Then, everybody saw Miley Cyrus twerking on the MTV Video Music Awards, and we all forgot about Affleck and moved on to the next idiotic media "controversy."
But l'affaire Affleck continues to rankle me, because it's a textbook case of everything that's wrong in today's movie culture.
In short, what's happening to Ben Affleck shows the problems when you let fanboys run the world.
It's the fanboys who shouted the loudest at the Affleck announcement. These self-appointed guardians of the Batman legacy have in their heads a perfect vision of what Batman should be, just as they have their own ideas of how every comic book, novel or other fictional character should be adapted.

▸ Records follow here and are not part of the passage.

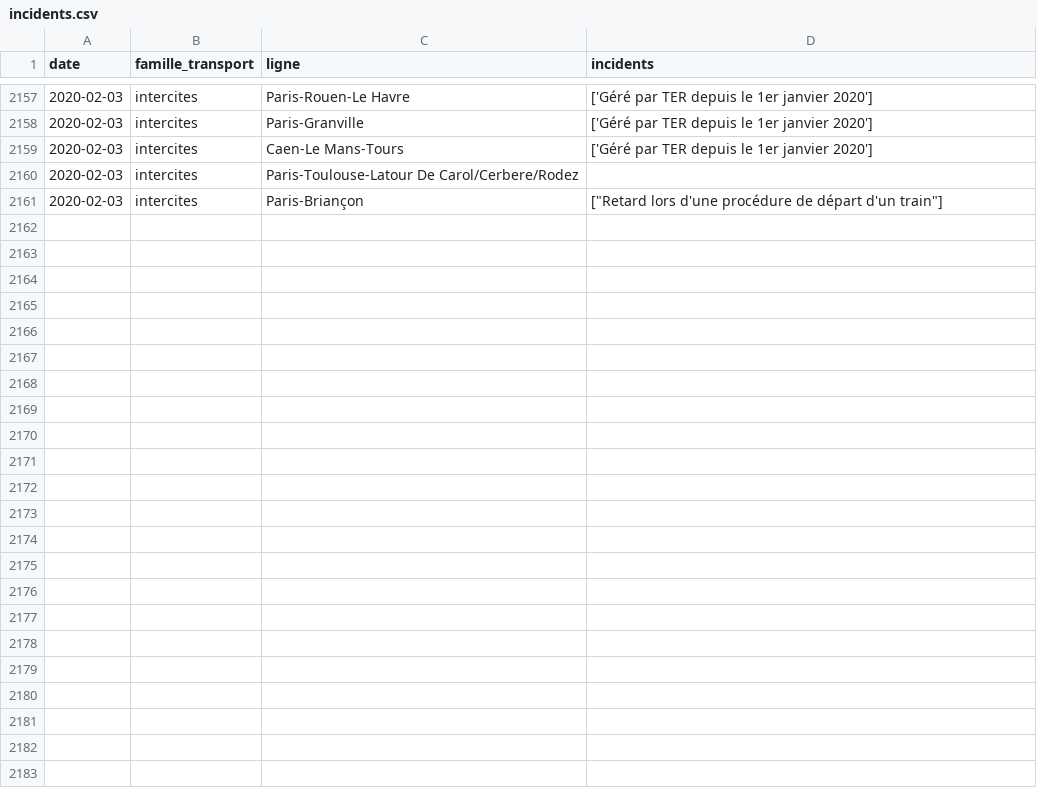
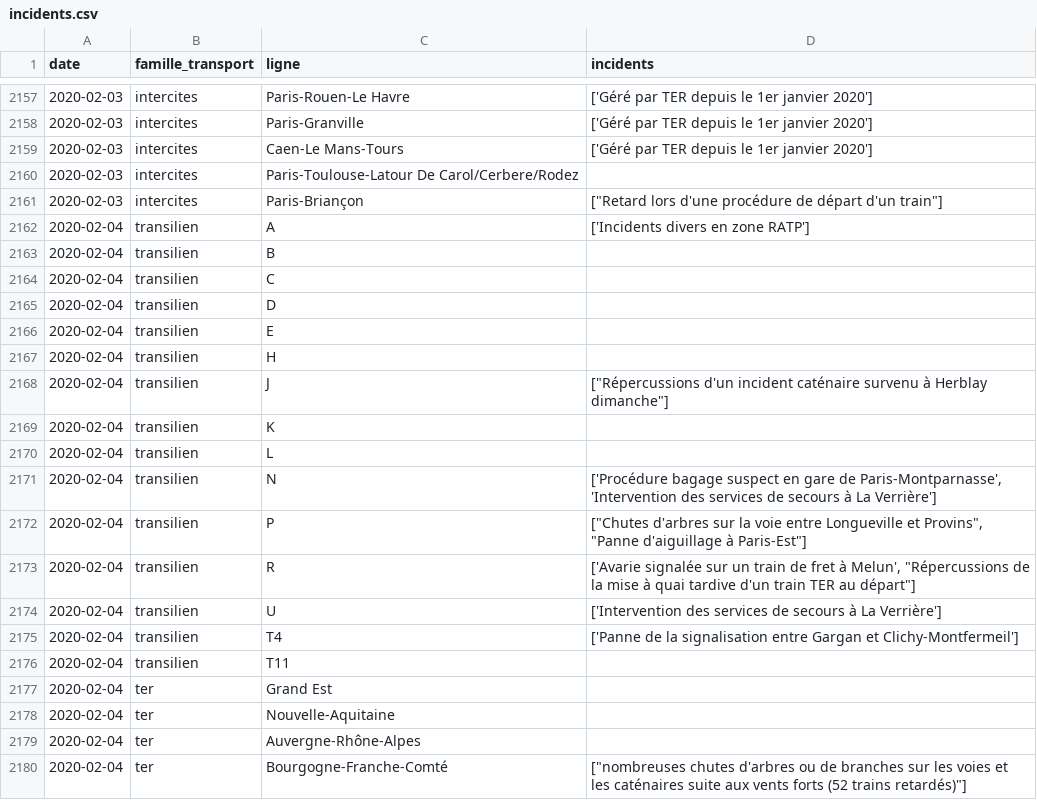
Before and after one commit to AntoineAugusti/mestrainsdhier-sncf, a CSV file: data/incidents.csv, drawn as a sheet; only a part is shown, gaps mark what is left out; the diff covers the shown part only.

Commit message:
New data at 2020-02-05T11:15:23Z [skip ci]

```diff
--- a/data/incidents.csv
+++ b/data/incidents.csv
@@ -2161 +2161,20 @@ date,famille_transport,ligne,incidents
 2020-02-03,intercites,Paris-Briançon,"[""Retard lors d'une procédure de départ d'un train""]"
+2020-02-04,transilien,A,['Incidents divers en zone RATP']
+2020-02-04,transilien,B,
+2020-02-04,transilien,C,
+2020-02-04,transilien,D,
+2020-02-04,transilien,E,
+2020-02-04,transilien,H,
+2020-02-04,transilien,J,"[""Répercussions d'un incident caténaire survenu à Herblay dimanche""]"
+2020-02-04,transilien,K,
+2020-02-04,transilien,L,
+2020-02-04,transilien,N,"['Procédure bagage suspect en gare de Paris-Montparnasse', 'Intervention des services de secours à La Verrière']"
+2020-02-04,transilien,P,"[""Chutes d'arbres sur la voie entre Longueville et Provins"", ""Panne d'aiguillage à Paris-Est""]"
+2020-02-04,transilien,R,"['Avarie signalée sur un train de fret à Melun', ""Répercussions de la mise à quai tardive d'un train TER au départ""]"
+2020-02-04,transilien,U,['Intervention des services de secours à La Verrière']
+2020-02-04,transilien,T4,['Panne de la signalisation entre Gargan et Clichy-Montfermeil']
+2020-02-04,transilien,T11,
+2020-02-04,ter,Grand Est,
+2020-02-04,ter,Nouvelle-Aquitaine,
+2020-02-04,ter,Auvergne-Rhône-Alpes,
+2020-02-04,ter,Bourgogne-Franche-Comté,"[""nombreuses chutes d'arbres ou de branches sur les voies et les caténaires suite aux vents forts (52 trains retardés)""]"
```
Also changed, not shown: 26 added rows elsewhere in this file, data/regularite.csv, 1 other file.
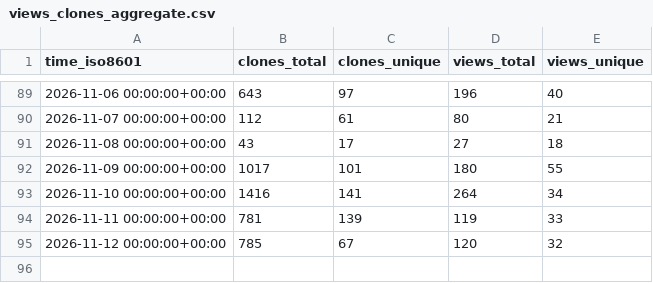
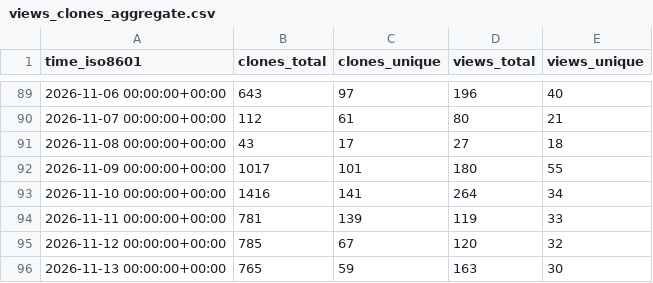
Before and after one commit to roostorg/stats, a CSV file: roostorg/coop/ghrs-data/views_clones_aggregate.csv, drawn as a sheet; only a part is shown, gaps mark what is left out.

```diff
--- a/roostorg/coop/ghrs-data/views_clones_aggregate.csv
+++ b/roostorg/coop/ghrs-data/views_clones_aggregate.csv
@@ -95 +95,2 @@ time_iso8601,clones_total,clones_unique,views_total,views_unique
 2026-11-12 00:00:00+00:00,785,67,120,32
+2026-11-13 00:00:00+00:00,765,59,163,30
```
Also changed, not shown: 1 other file.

Thing is, the fanboys are frequently wrong. They were wrong when they said Heath Ledger would be a bad choice for The Joker in "The Dark Knight." They were wrong when they said Elijah Wood would make a terrible Frodo Baggins in "The Lord of the Rings." They were wrong when they questioned whether Michael Keaton, known then for "Beetlejuice" and "Mr. Mom," would work as Batman in Tim Burton's 1989 version.
The fanboys are also wrong that playing Batman is the important part of the gig. With a sturdy set of Spanx, I could play Batman, because the armored suit and cowl are doing all the work. It's the portrayal of Bruce Wayne where the actor must pull his weight. Bale knew this and played up Wayne's surface nonchalance. Heck, George Clooney was a good Bruce Wayne, even though the movie Joel Schumacher built around him, "Batman & Robin," was dumber than a dozen Adam West/Burt Ward "Batman" episodes.
And the fanboys are wrong in thinking that they own the keys to the Batmobile. This is a franchise like any other, and it's going to be in the hands of Snyder and the people he and Warner Bros. hire to make their vision of Batman vs. Superman come to life.
Let me repeat those two words: Their vision. Not the fanboys' vision.
I'm not without sympathy to the fanboys. I've been there. I sat on the edge of my seat last month when the BBC announced Peter Capaldi would be the next star of "Doctor Who." I've been there.
I know that fanboys feel invested in the stuff they love. I can cite examples of franchises that went off the rails because their creators didn't listen to what the fans wanted. I think of George Lucas and the "Star Wars" prequels, and a shudder comes over me.
But listening to the fanboys too much is its own madness. Remember "Snakes on a Plane"? That 2006 disaster movie did reshoots to incorporate ideas generated by online fan feedback, and it turned out that most of those ideas made the movie dumber. (Example: insisting on the line "I'm tired of these motherf-ing snakes on this motherf-ing plane," which prompted obvious wincing when Samuel L. Jackson had to deliver it.) By the way, all that sucking up didn't pay off, because the fanboys didn't come to the movie and it earned only $15.5 million on its opening weekend.
None of this is new, or unique to the Internet. In 1939, fans of Margaret Mitchell's novel "Gone With the Wind" fretted over who would be cast in David O. Selznick's movie version. Most of the speculation centered on the role of Scarlett O'Hara, and after every major Hollywood actress tried out for the role, Selznick went with a relative unknown, Vivien Leigh.
The Internet has, however, made the irritation constant and applied it to practically every new movie coming along.
A recent, maddening example is the buzz surrounding the adaptation of Marvel's "Guardians of the Galaxy." Since the first of the year, it seems that every week has brought another breathless casting announcement, followed by reams of opining about each pick. Heck, we even had a solid month of speculation about whether Vin Diesel would provide the voice of a frickin' tree.
Here's my plea to fanboys everywhere: Knock it off. How about we let 'em make the movie before you jump all over it? Can we do that?
Sean P. Means writes The Cricket in daily blog form at http://www.sltrib.com/blogs/moviecricket. Email him at firstname.lastname@example.org. Follow him on Twitter @moviecricket, or on Facebook at http://www.facebook.com/seanpmeans.